The job of Veterans Affairs Secretary Eric Shinseki may be on the line today as he meets with President Obama over the growing scandal, just a day after Shinseki apologized to veterans and lawmakers for the agency’s mismanagement of the VA hospitals.
“After Wednesday’s release of an interim inspector general report, we now know that VA has a systemic, totally unacceptable lack of integrity within some of our veterans’ health facilities,” Shinseki said at a conference of the National Coalition for Homeless Veterans, the New York Times reported.
“That breach of integrity is irresponsible, it is indefensible and it is unacceptable to me,” he said. “I extend an apology to the people whom I care most deeply about — that’s the veterans of this great country, to their families and loved ones, who I have been honored to serve.”
But it’s not clear whether Shinseki’s contrition will be enough to save his job during the meeting scheduled for 10:15 a.m.
The president taped an interview for “Live with Kelly and Michael” in which he said he would have “a serious conversation” with Shinseki. Obama intimated that the secretary might lose his job as he confronts him with the reports of problems at the department.
Obama said he would ask him “whether he thinks that he is prepared and has the capacity to take on the job of fixing it.”
Last week the president said of the scandal, “If these allegations prove to be true, it is dishonorable, it is a disgrace and I will not tolerate it. Period. I will not stand for it. Not as commander in chief, but also not as an American. None of us should.”
Asked if he would seek Shinseki’s resignation, Obama said, ”Rick’s attitude is that, if he doesn’t think he can do a good job on this and if he thinks he’s let our veterans down, then I’m sure that he’s not going to be interested in continuing to serve.”
“At this stage, Rick is committed to solving the problem.”

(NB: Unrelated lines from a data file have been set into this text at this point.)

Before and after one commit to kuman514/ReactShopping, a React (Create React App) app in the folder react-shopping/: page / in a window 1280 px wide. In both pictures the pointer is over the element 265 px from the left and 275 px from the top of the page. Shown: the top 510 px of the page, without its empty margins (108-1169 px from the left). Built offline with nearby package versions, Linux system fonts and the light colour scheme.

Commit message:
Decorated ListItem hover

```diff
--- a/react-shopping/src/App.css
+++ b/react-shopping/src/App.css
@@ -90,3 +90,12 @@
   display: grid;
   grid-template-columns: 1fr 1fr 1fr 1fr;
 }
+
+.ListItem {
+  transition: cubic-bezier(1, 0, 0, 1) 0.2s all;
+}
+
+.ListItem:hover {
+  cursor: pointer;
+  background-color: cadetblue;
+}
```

The VA’s inspector general announced last week that his office is investigating charges that misconduct has occurred at 26 facilities around the country, including a Phoenix hospital where 40 veterans allegedly died while waiting for care and staff rigged record-keeping to cover up long wait times.

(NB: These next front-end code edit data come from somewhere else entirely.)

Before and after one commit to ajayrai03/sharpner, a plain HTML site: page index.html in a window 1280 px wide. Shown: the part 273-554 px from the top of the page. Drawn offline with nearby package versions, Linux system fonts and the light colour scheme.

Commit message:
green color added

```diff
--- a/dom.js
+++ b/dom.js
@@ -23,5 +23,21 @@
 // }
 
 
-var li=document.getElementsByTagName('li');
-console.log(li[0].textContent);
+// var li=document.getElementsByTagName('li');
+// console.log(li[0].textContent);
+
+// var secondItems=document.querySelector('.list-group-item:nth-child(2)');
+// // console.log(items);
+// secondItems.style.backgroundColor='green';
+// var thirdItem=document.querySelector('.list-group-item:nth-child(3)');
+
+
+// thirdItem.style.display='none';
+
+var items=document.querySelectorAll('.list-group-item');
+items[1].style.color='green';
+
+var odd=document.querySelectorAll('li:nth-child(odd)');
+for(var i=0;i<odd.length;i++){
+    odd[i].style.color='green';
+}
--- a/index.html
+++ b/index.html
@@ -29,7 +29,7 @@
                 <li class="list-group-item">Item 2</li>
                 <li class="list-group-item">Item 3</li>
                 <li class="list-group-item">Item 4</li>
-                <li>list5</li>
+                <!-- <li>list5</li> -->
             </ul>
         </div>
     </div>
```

At least 100 lawmakers have called on Shinseki to resign, putting considerable pressure on the president to make a move — though it took months for him to accept the resignation of former Health and Human Services Secretary Kathleen Sebelius after the disastrous launch of the Obamacare website.

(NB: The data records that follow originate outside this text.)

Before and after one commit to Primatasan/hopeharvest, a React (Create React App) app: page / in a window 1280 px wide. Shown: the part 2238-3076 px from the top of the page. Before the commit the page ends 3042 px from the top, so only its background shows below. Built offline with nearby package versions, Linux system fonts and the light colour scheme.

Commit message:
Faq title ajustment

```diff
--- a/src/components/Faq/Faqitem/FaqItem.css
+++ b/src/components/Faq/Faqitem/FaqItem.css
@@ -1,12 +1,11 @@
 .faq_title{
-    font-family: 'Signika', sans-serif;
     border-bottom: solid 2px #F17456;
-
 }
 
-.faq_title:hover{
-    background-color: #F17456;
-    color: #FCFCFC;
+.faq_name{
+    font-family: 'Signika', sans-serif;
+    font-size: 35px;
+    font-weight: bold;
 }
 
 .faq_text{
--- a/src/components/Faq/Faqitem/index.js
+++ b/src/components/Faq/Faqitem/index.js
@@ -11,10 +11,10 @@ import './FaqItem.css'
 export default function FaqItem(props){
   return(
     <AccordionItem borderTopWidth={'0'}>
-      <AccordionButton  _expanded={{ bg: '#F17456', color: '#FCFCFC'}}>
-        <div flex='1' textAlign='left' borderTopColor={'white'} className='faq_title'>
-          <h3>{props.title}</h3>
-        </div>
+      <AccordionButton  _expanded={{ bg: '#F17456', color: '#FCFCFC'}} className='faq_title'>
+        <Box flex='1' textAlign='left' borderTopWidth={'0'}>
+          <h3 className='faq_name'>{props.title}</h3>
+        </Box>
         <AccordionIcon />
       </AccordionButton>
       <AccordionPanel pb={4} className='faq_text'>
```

Things were looking especially bad for Shinseki—a former Army chief of staff who lost half of his right foot to a land mine in Vietnam—considering the comments of one of his friends, Barry McCaffrey, the retired four-star Army general.
McCaffrey said yesterday that it was probably time for Shinseki to step down.
“If I was advising Ric as a friend, which I am, I would tell him to send over a two-line note to the president that says: ‘It’s been an honor to serve. I’m no longer viable. Goodbye,’ ” McCaffrey said, according to the Wall Street Journal.
But House Speaker John Boehner (R-Ohio) curiously avoided the resignation question.
“The question I ask myself is him resigning going to get us to the bottom of the problem, is it going to help us find out what’s really going on?” he said. “And the answer I keep coming to is no.”
Sergeant Major Jack Tilley, the highest-ranking enlisted soldier in the Army from 2000 through 2004 who served under Shinseki when he was the Army chief of staff, said, “I know leaders, and he’s probably the best leader I have ever worked with. He’s not one of these guys who jumps up and down and beats on his chest and says, ‘Look, what I’ve done!’ “